● Directions: Repeat the whole listing. Keep it exact.

● Given data:
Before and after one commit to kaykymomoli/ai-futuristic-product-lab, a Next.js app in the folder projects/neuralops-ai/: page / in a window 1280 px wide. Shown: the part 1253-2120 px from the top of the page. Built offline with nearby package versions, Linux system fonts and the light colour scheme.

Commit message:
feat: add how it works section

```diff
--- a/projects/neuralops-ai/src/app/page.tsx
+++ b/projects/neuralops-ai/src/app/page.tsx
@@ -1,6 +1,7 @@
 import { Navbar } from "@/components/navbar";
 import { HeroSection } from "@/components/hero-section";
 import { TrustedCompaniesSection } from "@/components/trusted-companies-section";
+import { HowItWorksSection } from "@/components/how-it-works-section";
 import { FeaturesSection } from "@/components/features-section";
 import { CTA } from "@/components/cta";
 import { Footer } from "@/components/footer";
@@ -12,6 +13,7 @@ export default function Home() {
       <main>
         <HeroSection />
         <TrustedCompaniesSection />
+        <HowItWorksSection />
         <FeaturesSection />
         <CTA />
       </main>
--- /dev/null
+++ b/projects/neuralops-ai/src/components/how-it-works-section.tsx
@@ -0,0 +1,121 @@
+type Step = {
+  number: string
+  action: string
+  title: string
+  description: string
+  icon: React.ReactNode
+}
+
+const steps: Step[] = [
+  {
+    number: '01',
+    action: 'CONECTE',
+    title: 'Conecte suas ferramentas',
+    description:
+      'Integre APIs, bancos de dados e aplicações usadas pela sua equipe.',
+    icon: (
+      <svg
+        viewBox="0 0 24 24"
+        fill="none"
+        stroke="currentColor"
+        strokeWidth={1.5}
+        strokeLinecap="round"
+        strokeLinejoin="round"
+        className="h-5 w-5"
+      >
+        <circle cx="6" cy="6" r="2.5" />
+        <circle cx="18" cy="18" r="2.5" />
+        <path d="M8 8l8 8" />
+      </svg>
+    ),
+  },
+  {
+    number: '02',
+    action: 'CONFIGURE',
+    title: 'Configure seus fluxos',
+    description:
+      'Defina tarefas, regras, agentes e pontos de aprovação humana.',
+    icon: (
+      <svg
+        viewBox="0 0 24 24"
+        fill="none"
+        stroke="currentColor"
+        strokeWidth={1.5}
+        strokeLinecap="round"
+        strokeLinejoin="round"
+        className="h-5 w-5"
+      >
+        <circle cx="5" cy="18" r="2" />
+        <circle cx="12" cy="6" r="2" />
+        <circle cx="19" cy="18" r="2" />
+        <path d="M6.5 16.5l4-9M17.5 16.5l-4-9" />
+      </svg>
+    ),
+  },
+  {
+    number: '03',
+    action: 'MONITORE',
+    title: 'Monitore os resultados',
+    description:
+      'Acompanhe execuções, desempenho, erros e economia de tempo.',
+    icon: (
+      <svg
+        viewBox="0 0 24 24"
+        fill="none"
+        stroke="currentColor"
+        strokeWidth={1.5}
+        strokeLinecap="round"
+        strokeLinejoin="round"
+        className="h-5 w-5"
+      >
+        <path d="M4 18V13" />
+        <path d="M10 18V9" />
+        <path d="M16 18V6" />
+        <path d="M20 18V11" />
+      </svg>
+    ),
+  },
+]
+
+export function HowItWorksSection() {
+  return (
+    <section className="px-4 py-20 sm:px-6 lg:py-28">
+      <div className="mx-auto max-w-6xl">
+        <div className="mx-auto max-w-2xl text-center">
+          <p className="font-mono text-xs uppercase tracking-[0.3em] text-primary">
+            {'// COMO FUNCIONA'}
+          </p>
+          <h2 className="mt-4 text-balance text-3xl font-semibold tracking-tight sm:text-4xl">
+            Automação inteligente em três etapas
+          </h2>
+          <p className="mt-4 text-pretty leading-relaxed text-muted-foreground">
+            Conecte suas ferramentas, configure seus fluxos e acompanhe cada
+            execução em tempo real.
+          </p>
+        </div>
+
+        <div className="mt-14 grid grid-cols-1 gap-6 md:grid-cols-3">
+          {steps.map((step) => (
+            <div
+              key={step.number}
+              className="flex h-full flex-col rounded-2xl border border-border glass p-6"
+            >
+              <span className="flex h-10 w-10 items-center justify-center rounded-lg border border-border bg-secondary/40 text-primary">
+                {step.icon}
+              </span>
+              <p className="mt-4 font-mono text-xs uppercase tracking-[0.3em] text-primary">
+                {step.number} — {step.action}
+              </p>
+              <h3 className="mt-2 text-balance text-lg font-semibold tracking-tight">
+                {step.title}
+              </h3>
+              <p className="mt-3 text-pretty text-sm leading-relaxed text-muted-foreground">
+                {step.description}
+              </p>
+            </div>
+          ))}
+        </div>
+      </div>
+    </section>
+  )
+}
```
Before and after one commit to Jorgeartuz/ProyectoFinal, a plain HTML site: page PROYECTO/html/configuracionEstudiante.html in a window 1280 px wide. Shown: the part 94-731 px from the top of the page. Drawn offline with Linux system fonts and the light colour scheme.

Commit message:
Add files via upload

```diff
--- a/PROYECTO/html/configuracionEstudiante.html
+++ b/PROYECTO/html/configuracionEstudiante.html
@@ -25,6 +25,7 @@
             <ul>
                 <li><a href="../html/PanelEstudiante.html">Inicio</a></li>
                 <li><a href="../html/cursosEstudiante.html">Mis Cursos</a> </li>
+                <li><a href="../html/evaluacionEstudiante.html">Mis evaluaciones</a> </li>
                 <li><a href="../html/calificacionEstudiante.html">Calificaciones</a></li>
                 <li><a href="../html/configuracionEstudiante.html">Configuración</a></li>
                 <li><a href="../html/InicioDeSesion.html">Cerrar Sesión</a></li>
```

● Response for this exercise:
Before and after one commit to kaykymomoli/ai-futuristic-product-lab, a Next.js app in the folder projects/neuralops-ai/: page / in a window 1280 px wide. Shown: the part 1253-2120 px from the top of the page. Built offline with nearby package versions, Linux system fonts and the light colour scheme.

Commit message:
feat: add how it works section

```diff
--- a/projects/neuralops-ai/src/app/page.tsx
+++ b/projects/neuralops-ai/src/app/page.tsx
@@ -1,6 +1,7 @@
 import { Navbar } from "@/components/navbar";
 import { HeroSection } from "@/components/hero-section";
 import { TrustedCompaniesSection } from "@/components/trusted-companies-section";
+import { HowItWorksSection } from "@/components/how-it-works-section";
 import { FeaturesSection } from "@/components/features-section";
 import { CTA } from "@/components/cta";
 import { Footer } from "@/components/footer";
@@ -12,6 +13,7 @@ export default function Home() {
       <main>
         <HeroSection />
         <TrustedCompaniesSection />
+        <HowItWorksSection />
         <FeaturesSection />
         <CTA />
       </main>
--- /dev/null
+++ b/projects/neuralops-ai/src/components/how-it-works-section.tsx
@@ -0,0 +1,121 @@
+type Step = {
+  number: string
+  action: string
+  title: string
+  description: string
+  icon: React.ReactNode
+}
+
+const steps: Step[] = [
+  {
+    number: '01',
+    action: 'CONECTE',
+    title: 'Conecte suas ferramentas',
+    description:
+      'Integre APIs, bancos de dados e aplicações usadas pela sua equipe.',
+    icon: (
+      <svg
+        viewBox="0 0 24 24"
+        fill="none"
+        stroke="currentColor"
+        strokeWidth={1.5}
+        strokeLinecap="round"
+        strokeLinejoin="round"
+        className="h-5 w-5"
+      >
+        <circle cx="6" cy="6" r="2.5" />
+        <circle cx="18" cy="18" r="2.5" />
+        <path d="M8 8l8 8" />
+      </svg>
+    ),
+  },
+  {
+    number: '02',
+    action: 'CONFIGURE',
+    title: 'Configure seus fluxos',
+    description:
+      'Defina tarefas, regras, agentes e pontos de aprovação humana.',
+    icon: (
+      <svg
+        viewBox="0 0 24 24"
+        fill="none"
+        stroke="currentColor"
+        strokeWidth={1.5}
+        strokeLinecap="round"
+        strokeLinejoin="round"
+        className="h-5 w-5"
+      >
+        <circle cx="5" cy="18" r="2" />
+        <circle cx="12" cy="6" r="2" />
+        <circle cx="19" cy="18" r="2" />
+        <path d="M6.5 16.5l4-9M17.5 16.5l-4-9" />
+      </svg>
+    ),
+  },
+  {
+    number: '03',
+    action: 'MONITORE',
+    title: 'Monitore os resultados',
+    description:
+      'Acompanhe execuções, desempenho, erros e economia de tempo.',
+    icon: (
+      <svg
+        viewBox="0 0 24 24"
+        fill="none"
+        stroke="currentColor"
+        strokeWidth={1.5}
+        strokeLinecap="round"
+        strokeLinejoin="round"
+        className="h-5 w-5"
+      >
+        <path d="M4 18V13" />
+        <path d="M10 18V9" />
+        <path d="M16 18V6" />
+        <path d="M20 18V11" />
+      </svg>
+    ),
+  },
+]
+
+export function HowItWorksSection() {
+  return (
+    <section className="px-4 py-20 sm:px-6 lg:py-28">
+      <div className="mx-auto max-w-6xl">
+        <div className="mx-auto max-w-2xl text-center">
+          <p className="font-mono text-xs uppercase tracking-[0.3em] text-primary">
+            {'// COMO FUNCIONA'}
+          </p>
+          <h2 className="mt-4 text-balance text-3xl font-semibold tracking-tight sm:text-4xl">
+            Automação inteligente em três etapas
+          </h2>
+          <p className="mt-4 text-pretty leading-relaxed text-muted-foreground">
+            Conecte suas ferramentas, configure seus fluxos e acompanhe cada
+            execução em tempo real.
+          </p>
+        </div>
+
+        <div className="mt-14 grid grid-cols-1 gap-6 md:grid-cols-3">
+          {steps.map((step) => (
+            <div
+              key={step.number}
+              className="flex h-full flex-col rounded-2xl border border-border glass p-6"
+            >
+              <span className="flex h-10 w-10 items-center justify-center rounded-lg border border-border bg-secondary/40 text-primary">
+                {step.icon}
+              </span>
+              <p className="mt-4 font-mono text-xs uppercase tracking-[0.3em] text-primary">
+                {step.number} — {step.action}
+              </p>
+              <h3 className="mt-2 text-balance text-lg font-semibold tracking-tight">
+                {step.title}
+              </h3>
+              <p className="mt-3 text-pretty text-sm leading-relaxed text-muted-foreground">
+                {step.description}
+              </p>
+            </div>
+          ))}
+        </div>
+      </div>
+    </section>
+  )
+}
```
Before and after one commit to Jorgeartuz/ProyectoFinal, a plain HTML site: page PROYECTO/html/configuracionEstudiante.html in a window 1280 px wide. Shown: the part 94-731 px from the top of the page. Drawn offline with Linux system fonts and the light colour scheme.

Commit message:
Add files via upload

```diff
--- a/PROYECTO/html/configuracionEstudiante.html
+++ b/PROYECTO/html/configuracionEstudiante.html
@@ -25,6 +25,7 @@
             <ul>
                 <li><a href="../html/PanelEstudiante.html">Inicio</a></li>
                 <li><a href="../html/cursosEstudiante.html">Mis Cursos</a> </li>
+                <li><a href="../html/evaluacionEstudiante.html">Mis evaluaciones</a> </li>
                 <li><a href="../html/calificacionEstudiante.html">Calificaciones</a></li>
                 <li><a href="../html/configuracionEstudiante.html">Configuración</a></li>
                 <li><a href="../html/InicioDeSesion.html">Cerrar Sesión</a></li>
```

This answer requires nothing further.